### ASSIGNMENT:
An exact copy of all the data, minus the images, is required.

ENTRIES SUPPLIED Start Marker

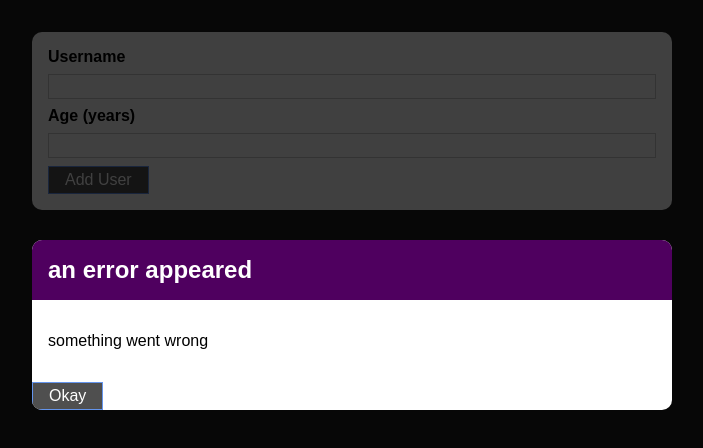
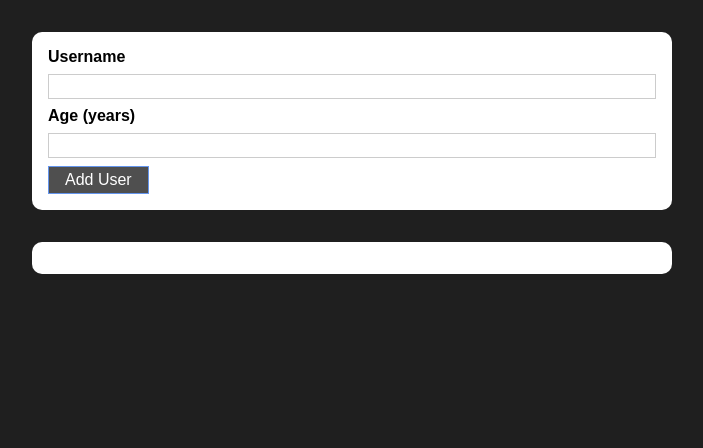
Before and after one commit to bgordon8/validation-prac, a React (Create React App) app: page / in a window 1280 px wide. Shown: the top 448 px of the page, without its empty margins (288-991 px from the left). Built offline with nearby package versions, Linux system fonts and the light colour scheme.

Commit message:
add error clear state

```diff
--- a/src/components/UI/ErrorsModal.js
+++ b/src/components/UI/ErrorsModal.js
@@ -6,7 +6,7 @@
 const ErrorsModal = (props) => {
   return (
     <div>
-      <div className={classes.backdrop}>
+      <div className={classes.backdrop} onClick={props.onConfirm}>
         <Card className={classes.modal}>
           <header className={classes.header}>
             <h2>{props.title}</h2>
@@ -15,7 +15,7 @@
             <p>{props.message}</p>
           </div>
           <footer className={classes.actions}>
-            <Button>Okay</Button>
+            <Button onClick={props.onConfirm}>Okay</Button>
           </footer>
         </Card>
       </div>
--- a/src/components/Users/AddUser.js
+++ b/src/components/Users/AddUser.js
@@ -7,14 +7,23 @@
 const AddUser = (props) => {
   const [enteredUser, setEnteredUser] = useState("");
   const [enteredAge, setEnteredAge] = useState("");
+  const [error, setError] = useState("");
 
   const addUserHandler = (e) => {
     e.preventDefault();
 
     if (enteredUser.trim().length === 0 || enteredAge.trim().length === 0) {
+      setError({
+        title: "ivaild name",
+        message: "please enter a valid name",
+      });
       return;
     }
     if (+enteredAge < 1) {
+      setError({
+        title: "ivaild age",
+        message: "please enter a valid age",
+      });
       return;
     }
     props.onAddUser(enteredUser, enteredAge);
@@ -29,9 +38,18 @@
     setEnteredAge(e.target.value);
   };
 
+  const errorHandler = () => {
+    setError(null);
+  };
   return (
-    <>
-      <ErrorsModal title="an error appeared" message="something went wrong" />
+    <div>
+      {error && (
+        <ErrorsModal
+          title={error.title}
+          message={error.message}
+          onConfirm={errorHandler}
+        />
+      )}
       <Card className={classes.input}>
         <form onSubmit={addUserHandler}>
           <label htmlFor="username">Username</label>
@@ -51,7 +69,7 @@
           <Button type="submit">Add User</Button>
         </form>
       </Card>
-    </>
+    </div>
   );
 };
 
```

ENTRIES SUPPLIED End Marker

### FINISHED EXERCISE:
Before and after one commit to bgordon8/validation-prac, a React (Create React App) app: page / in a window 1280 px wide. Shown: the top 448 px of the page, without its empty margins (288-991 px from the left). Built offline with nearby package versions, Linux system fonts and the light colour scheme.

Commit message:
add error clear state

```diff
--- a/src/components/UI/ErrorsModal.js
+++ b/src/components/UI/ErrorsModal.js
@@ -6,7 +6,7 @@
 const ErrorsModal = (props) => {
   return (
     <div>
-      <div className={classes.backdrop}>
+      <div className={classes.backdrop} onClick={props.onConfirm}>
         <Card className={classes.modal}>
           <header className={classes.header}>
             <h2>{props.title}</h2>
@@ -15,7 +15,7 @@
             <p>{props.message}</p>
           </div>
           <footer className={classes.actions}>
-            <Button>Okay</Button>
+            <Button onClick={props.onConfirm}>Okay</Button>
           </footer>
         </Card>
       </div>
--- a/src/components/Users/AddUser.js
+++ b/src/components/Users/AddUser.js
@@ -7,14 +7,23 @@
 const AddUser = (props) => {
   const [enteredUser, setEnteredUser] = useState("");
   const [enteredAge, setEnteredAge] = useState("");
+  const [error, setError] = useState("");
 
   const addUserHandler = (e) => {
     e.preventDefault();
 
     if (enteredUser.trim().length === 0 || enteredAge.trim().length === 0) {
+      setError({
+        title: "ivaild name",
+        message: "please enter a valid name",
+      });
       return;
     }
     if (+enteredAge < 1) {
+      setError({
+        title: "ivaild age",
+        message: "please enter a valid age",
+      });
       return;
     }
     props.onAddUser(enteredUser, enteredAge);
@@ -29,9 +38,18 @@
     setEnteredAge(e.target.value);
   };
 
+  const errorHandler = () => {
+    setError(null);
+  };
   return (
-    <>
-      <ErrorsModal title="an error appeared" message="something went wrong" />
+    <div>
+      {error && (
+        <ErrorsModal
+          title={error.title}
+          message={error.message}
+          onConfirm={errorHandler}
+        />
+      )}
       <Card className={classes.input}>
         <form onSubmit={addUserHandler}>
           <label htmlFor="username">Username</label>
@@ -51,7 +69,7 @@
           <Button type="submit">Add User</Button>
         </form>
       </Card>
-    </>
+    </div>
   );
 };
 
```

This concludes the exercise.